Jordan Peele is a horror fanatic. That may come as a shock to some who only know him as half of the duo behind the Comedy Central series "Key & Peele," alongside Keegan-Michael Key, but Peele is showing off his darker side in his directorial debut, "Get Out" (in theaters Friday) — and it's quite impressive.

In exploring the perennial issue of racial division in America, Peele combines "Rosemary's Baby" and "Guess Who's Coming to Dinner" to deliver a chilling look at a black man named Chris (Daniel Kaluuya) visiting his white girlfriend's (Allison Williams) parents for the first time. Peele, who also wrote the film's screenplay, creates a creeping send of paranoia and dread around racial politics, which spirals into full-fledged horror that's not short on scares or gore. And the movie and its social message will stay with you long after you leave the theater.

Peele talked to Business Insider about the challenges that came with directing, why the movie is even more important now that Donald Trump is president, and his plan to make more "social thrillers."    

Jason Guerrasio: What were the motivations behind writing this?

Jordan Peele: I wanted to become a better writer.

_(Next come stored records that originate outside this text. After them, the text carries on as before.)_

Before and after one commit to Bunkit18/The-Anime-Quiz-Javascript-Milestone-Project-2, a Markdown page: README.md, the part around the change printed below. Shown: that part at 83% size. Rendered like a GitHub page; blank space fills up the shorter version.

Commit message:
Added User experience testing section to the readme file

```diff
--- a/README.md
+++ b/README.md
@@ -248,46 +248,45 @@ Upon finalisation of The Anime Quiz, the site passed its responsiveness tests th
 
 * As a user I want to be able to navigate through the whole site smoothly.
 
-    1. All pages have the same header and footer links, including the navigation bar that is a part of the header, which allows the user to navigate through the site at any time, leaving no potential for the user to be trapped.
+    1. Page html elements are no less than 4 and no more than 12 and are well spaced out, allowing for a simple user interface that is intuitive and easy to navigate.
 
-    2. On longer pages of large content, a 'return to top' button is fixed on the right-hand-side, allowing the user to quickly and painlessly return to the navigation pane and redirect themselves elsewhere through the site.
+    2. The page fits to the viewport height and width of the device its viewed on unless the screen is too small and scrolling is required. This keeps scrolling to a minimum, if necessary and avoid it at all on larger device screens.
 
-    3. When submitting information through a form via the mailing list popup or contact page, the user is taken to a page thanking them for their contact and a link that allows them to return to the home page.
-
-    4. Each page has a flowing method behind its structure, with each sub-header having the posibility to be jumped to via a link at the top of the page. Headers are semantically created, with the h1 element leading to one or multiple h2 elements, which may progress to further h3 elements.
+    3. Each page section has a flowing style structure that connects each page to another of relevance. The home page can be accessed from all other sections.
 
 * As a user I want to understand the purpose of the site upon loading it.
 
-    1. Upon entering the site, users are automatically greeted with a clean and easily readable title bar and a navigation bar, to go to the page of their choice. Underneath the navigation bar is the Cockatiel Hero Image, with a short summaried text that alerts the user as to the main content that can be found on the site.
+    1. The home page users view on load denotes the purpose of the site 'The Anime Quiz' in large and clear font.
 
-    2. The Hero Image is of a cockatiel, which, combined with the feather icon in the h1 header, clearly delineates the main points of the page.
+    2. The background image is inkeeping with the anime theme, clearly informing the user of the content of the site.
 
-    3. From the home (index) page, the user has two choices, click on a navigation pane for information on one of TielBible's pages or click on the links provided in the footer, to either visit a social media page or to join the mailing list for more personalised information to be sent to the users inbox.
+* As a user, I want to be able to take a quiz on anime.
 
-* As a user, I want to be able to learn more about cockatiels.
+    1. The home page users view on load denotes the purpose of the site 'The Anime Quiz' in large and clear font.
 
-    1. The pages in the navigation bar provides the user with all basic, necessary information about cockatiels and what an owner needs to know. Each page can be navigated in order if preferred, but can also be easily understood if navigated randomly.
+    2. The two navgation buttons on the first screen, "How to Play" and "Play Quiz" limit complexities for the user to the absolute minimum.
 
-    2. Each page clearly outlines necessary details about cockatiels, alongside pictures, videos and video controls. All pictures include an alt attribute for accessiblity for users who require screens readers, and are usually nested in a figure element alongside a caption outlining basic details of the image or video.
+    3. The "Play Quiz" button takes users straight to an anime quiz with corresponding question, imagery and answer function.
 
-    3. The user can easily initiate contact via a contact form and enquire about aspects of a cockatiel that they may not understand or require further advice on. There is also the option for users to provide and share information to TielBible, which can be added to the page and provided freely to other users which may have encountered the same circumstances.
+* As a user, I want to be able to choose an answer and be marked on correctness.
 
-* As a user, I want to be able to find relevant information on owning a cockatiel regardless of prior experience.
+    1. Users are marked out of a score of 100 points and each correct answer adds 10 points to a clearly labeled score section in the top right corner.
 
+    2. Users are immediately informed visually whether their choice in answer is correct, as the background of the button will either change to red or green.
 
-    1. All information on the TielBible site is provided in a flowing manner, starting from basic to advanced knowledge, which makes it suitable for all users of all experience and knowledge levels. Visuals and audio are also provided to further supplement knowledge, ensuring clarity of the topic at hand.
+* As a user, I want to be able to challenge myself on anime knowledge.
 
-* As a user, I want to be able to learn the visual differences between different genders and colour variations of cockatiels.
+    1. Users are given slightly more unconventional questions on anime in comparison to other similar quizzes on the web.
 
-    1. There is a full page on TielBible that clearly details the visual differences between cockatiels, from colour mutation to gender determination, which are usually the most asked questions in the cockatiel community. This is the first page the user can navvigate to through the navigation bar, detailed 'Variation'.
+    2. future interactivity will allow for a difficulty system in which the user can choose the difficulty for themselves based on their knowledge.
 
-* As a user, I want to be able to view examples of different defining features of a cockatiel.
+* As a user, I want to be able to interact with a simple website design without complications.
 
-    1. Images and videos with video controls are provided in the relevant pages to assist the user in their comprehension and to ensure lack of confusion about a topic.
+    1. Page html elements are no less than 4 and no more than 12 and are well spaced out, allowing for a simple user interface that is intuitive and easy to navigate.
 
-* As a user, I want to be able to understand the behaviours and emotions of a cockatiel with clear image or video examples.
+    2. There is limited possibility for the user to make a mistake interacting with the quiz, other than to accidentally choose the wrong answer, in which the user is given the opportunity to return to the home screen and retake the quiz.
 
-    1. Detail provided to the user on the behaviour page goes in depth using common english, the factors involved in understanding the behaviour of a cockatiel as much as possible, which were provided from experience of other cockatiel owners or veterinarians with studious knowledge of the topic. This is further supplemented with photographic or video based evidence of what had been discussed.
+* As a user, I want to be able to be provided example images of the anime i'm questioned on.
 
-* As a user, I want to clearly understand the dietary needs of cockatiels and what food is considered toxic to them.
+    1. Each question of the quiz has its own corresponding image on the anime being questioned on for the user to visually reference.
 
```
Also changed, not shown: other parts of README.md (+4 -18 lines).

This movie, among others that I've been working on, are really total passion projects and this one rose to the surface early as one that could fill a gap in the genre.

Guerrasio: How far back was this?

Peele: It was around when Obama was running for office. With him and Hillary Clinton going head-to-head for the Democratic nomination, I was thinking of the gender and racial civil rights movements in terms of one another. That's what opened my mind, because with "The Stepford Wives" and "Rosemary's Baby," films that successfully tackle gender politics and do it in an entertaining way, I was validated that there was a way to tackle race and horror in a similar way.

get out universalGuerrasio: For you, is it story first, or while writing are you also thinking about how you can shoot certain sequences?

Peele: First of all, with a horror movie, you want to know where the engine of the fear is coming from. Like in comedy, you want to know what the engine that's going to make the comedy — where that's coming from. So for me that started with the feeling of being the outsider. The fear of being the outsider, the fear of being the other. That was the first part. As it evolved, it became more apparent that race was the real fear here. And that was what the movie had to be about.

Guerrasio: So early on you were dancing with the idea of race being in the story and then it just kind of became the main theme?

Peele: Yeah. In a way it starts with images and moments that I know are bubbling to the surface, just cinematic instincts. The reason it takes a long time is you have to weave together and find meaning in the images your subconscious is presenting. And pretty quickly I realized that the discussion of racism and horror was what was missing, and what my own personal demons are about.

Guerrasio: Was the party scene in the movie, that feeling of all eyes turning to you, one of those early images?

Peele: I once had a nightmare where I was going through the lobby of a bank and I turn the corner into the area where the elevator is and everybody that had been walking around bustling in the bank lobby — you just hear their voices stop. And the energy of the voices stops. And the energy of them moving stops. I tiptoe back around the corner facing the lobby. Everyone that was paying me no mind is facing me, and standing there. It was such a powerful, creepy image, and I use it in this movie.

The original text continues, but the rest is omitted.